There will be moments in your writing journey when you think you have momentum and then someone shocks you with a superman punch.
Some fighters have access to better gyms. Some writers have access to connections.
Some fighters can afford better trainers. Some writers can afford better editors or flights to all the conferences in the world to make all the connections with all the important people.
Who knows if your journey will contain any breaks, let alone all those? But there is one thing guaranteed along the writing path.
If you stay in the game long enough, there will be times when you get put out and the ref raises the other guy’s arm. And if you quit at that point, you’re guaranteed to not achieve your writing goals. Stay in the game long enough and you will always have a fighting chance.
A chance to live your own Charon Spain moment, a moment when you get to prove your doubters wrong.
To win at that day's writing game.
And live to fight another.
In the end, isn’t that all we can ask for? A chance to keep going?

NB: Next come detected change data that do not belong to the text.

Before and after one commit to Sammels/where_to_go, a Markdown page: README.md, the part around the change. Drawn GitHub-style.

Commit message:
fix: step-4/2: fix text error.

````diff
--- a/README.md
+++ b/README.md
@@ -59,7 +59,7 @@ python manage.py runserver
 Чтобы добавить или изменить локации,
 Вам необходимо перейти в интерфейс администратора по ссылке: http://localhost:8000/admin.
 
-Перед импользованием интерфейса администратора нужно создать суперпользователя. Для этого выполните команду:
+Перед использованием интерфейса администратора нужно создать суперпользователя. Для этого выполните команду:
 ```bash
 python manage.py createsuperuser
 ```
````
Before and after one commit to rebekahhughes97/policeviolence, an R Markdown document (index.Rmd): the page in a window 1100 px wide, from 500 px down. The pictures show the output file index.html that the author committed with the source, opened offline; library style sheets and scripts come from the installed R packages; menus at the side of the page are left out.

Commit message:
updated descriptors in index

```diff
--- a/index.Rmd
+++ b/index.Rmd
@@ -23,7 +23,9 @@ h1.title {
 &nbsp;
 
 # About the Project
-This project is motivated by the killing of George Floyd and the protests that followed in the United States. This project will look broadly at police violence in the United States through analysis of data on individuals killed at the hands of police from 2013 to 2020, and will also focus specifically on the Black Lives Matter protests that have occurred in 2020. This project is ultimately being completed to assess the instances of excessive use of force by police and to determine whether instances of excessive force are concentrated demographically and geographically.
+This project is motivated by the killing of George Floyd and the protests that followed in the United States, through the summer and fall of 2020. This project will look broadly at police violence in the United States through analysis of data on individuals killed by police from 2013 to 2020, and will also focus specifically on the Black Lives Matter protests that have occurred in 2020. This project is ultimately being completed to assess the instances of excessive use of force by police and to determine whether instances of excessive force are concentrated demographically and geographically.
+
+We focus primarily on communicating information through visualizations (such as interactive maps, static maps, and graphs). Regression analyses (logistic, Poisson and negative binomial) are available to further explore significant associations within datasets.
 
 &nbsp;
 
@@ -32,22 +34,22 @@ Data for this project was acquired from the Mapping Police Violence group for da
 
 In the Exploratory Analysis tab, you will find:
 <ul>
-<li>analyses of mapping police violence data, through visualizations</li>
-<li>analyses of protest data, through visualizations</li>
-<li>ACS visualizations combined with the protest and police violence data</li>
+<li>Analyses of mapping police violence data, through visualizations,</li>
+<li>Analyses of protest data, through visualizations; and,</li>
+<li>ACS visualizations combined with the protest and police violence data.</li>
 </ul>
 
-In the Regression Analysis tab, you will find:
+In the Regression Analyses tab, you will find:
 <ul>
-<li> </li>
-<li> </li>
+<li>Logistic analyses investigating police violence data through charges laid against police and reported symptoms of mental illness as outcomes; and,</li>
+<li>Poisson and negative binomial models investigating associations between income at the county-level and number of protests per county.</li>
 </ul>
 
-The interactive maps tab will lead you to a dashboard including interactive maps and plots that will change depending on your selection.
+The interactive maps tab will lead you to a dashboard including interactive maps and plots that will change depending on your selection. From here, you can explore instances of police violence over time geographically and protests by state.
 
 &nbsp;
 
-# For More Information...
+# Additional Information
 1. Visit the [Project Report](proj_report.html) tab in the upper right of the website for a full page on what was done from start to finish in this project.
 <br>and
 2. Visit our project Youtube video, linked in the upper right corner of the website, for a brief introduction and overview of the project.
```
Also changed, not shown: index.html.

When Charon Spain made his opponent tap out (give up,) his hand was deservedly raised as the winner of the bout that fateful night. But, in truth, someone with 50 MMA fights, who refuses to quit even with a 17-33 record, will always be a winner.
I was pulled back from the precipice by this young fighter and won’t forget what he taught me. I don’t know what my future writing life will look like, but I do know, thanks to Charon, that I’ll have one.
My question for you: when you look at your writing life attitude, are you channeling your inner Charon?
Paul Sating is an author, podcaster, and blogger. His newest thriller suspense, RIP, is available now. He also has a new horror novel called The Scales that will come out later this year. He is the creator and host of the Audio Fiction With Paul Sating and Horrible Writing podcasts. You can find more information about him at paulsating.com.